I want to understand debt and loans a little better. I have some student loans, and the idea of debt is both very scary to me and very, very real! I want to pay off my loans as quickly as I can and live debt-free–but I also know that loans and debt can help people get rich. So what I’m hoping to do is learn a little more about how loans and debt actually work, so that I can do that savvy-people thing of turning loans into wealth, instead of doing that naïve-people thing of having debts mount up. What’s the difference? How do I get the most out of loans and debt without putting myself at risk?
Loans and debt are powerful–and dangerous–tools for building wealth and a secure financial future. As you’ve discovered already, having debt can be stressful. But you’ve also, of course, discovered that debt can help you acquire very valuable things–like your college education. In the long run, it’s quite likely that you’ll find yourself wealthier thanks to your decision to take out student loans. The education that your loans gave you access to will give you opportunities to earn a higher income, more than offsetting your loan payments. In a nutshell, this is the hallmark of what we call “good debt:” you’re using debt in a way that gives you an asset that, in turn, increases your wealth.
Before we get deeper into that, though, let’s talk about loans and debt in general. You probably know the basics: when a lender loans money, the loan stipulates a timeframe and rules for the borrower to pay the lender back. The amount being borrowed is the principal, while the extra amount the borrower pays back (in order to make the loan a worthwhile investment to the lender) is the interest. The interest rate is a key part of the loan: if it’s very high, as is the case with short-term debt, it makes it easy for the borrower to get trapped in a cycle of debt. Imagine only being able to pay off the interest, leaving the principal of the loan untouched–and therefore triggering more interest and penalties! That, unfortunately, is a daily reality for many Americans.
Lower interest rates are better, and interest rates tend to be lowest on “secured loans”–loans in which the borrower puts something up as collateral. If you don’t pay your car loan, for instance, the car will be repossessed, giving the lender something to sell off so that they can get some cash to offset their losses. Less risk for the lender means lower interest rates for the borrower.

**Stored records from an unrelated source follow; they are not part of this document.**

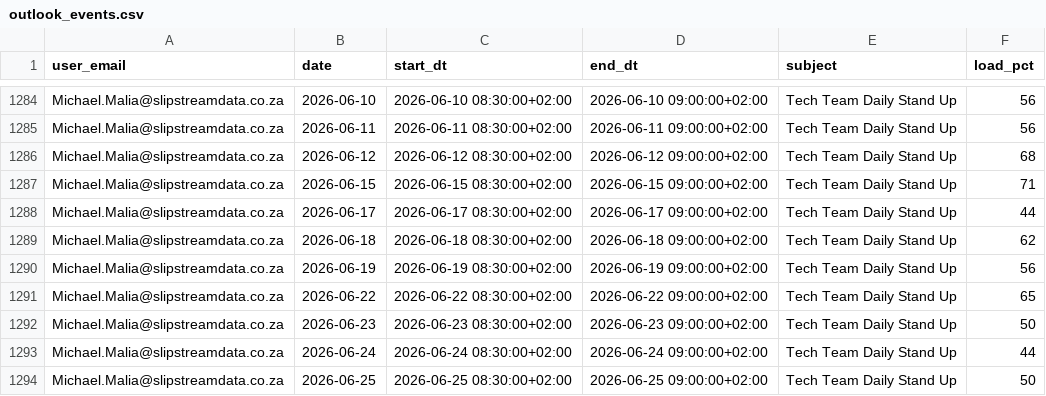
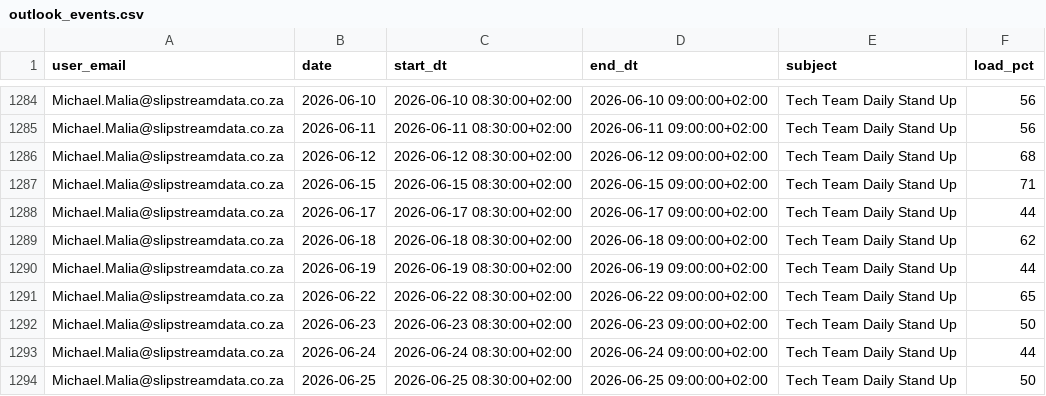
Before and after one commit to ThandoCalana/resource_scheduling, a CSV file: data/outlook_events.csv, drawn as a sheet; only a part is shown, gaps mark what is left out; the diff covers the shown part only.

```diff
--- a/data/outlook_events.csv
+++ b/data/outlook_events.csv
@@ -1289,3 +1289,3 @@ Michael.Malia@slipstreamdata.co.za,2026-06-17,2026-06-17 08:30:00+02:00,2026-06-
 Michael.Malia@slipstreamdata.co.za,2026-06-18,2026-06-18 08:30:00+02:00,2026-06-18 09:00:00+02:00,Tech Team Daily Stand Up,62
-Michael.Malia@slipstreamdata.co.za,2026-06-19,2026-06-19 08:30:00+02:00,2026-06-19 09:00:00+02:00,Tech Team Daily Stand Up,56
+Michael.Malia@slipstreamdata.co.za,2026-06-19,2026-06-19 08:30:00+02:00,2026-06-19 09:00:00+02:00,Tech Team Daily Stand Up,44
 Michael.Malia@slipstreamdata.co.za,2026-06-22,2026-06-22 08:30:00+02:00,2026-06-22 09:00:00+02:00,Tech Team Daily Stand Up,65
```
Also changed, not shown: 1 removed row and 4 edited cells elsewhere in this file.
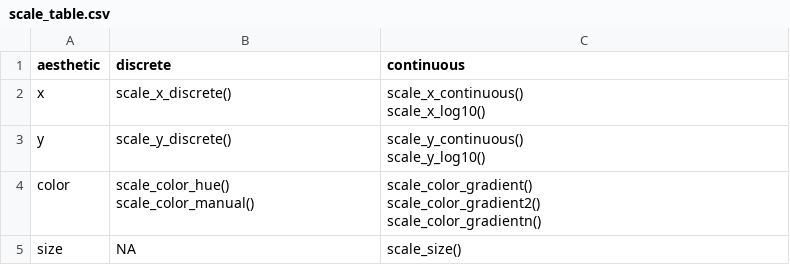
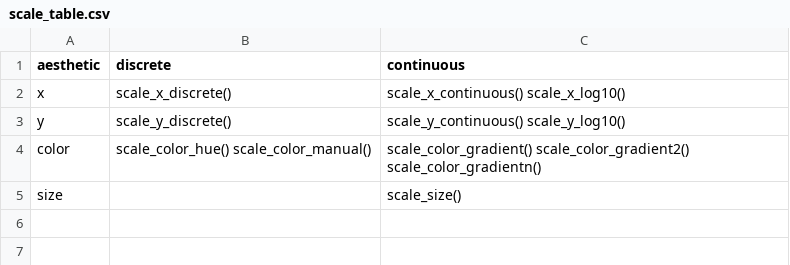
Before and after one commit to dcl-docs/data-vis, a CSV file: scale_table.csv, drawn as a sheet.

```diff
--- a/scale_table.csv
+++ b/scale_table.csv
@@ -1,10 +1,5 @@
 aesthetic,discrete,continuous
-x,scale_x_discrete(),"scale_x_continuous()
-scale_x_log10()"
-y,scale_y_discrete(),"scale_y_continuous()
-scale_y_log10()"
-color,"scale_color_hue()
-scale_color_manual()","scale_color_gradient()
-scale_color_gradient2()
-scale_color_gradientn()"
-size,NA,scale_size()
+x,scale_x_discrete(),"scale_x_continuous() scale_x_log10()"
+y,scale_y_discrete(),"scale_y_continuous() scale_y_log10()"
+color,"scale_color_hue() scale_color_manual()","scale_color_gradient() scale_color_gradient2() scale_color_gradientn()"
+size," ",scale_size()
```
Also changed, not shown: 1 other file.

There are all types of loans and debt: personal loans, business loans, mortgages, car loans, payday loans, credit cards, and more. The best way to decide which sorts of debt are healthiest is to ask yourself a few basic questions: is the loan giving you the power to acquire a wealth-building asset? Is the interest rate low or high? And what is the size of the loan?
The best kinds of debt give you access to wealth-building assets (like homes and educations), feature low interest rates, and are large enough to be necessary yet small enough to fit your budget. Any kind of loan can be toxic if you can’t afford it, and smaller loans can be bad for you if their interest rates are high or if you simply don’t need to take them out (why pay interest if you could simply budget a little better and buy what you want in cash?). Steer well clear of short-term debt, like credit card debt and payday loans.
Life is complicated, of course, and you should always review the terms of loans very carefully. But, generally speaking, the rules above make good guidelines for healthy borrowing. Take care of your financial future, and avoid bad debt!
“Financial freedom is available to those who learn about it and work for it.” — Robert Kiyosaki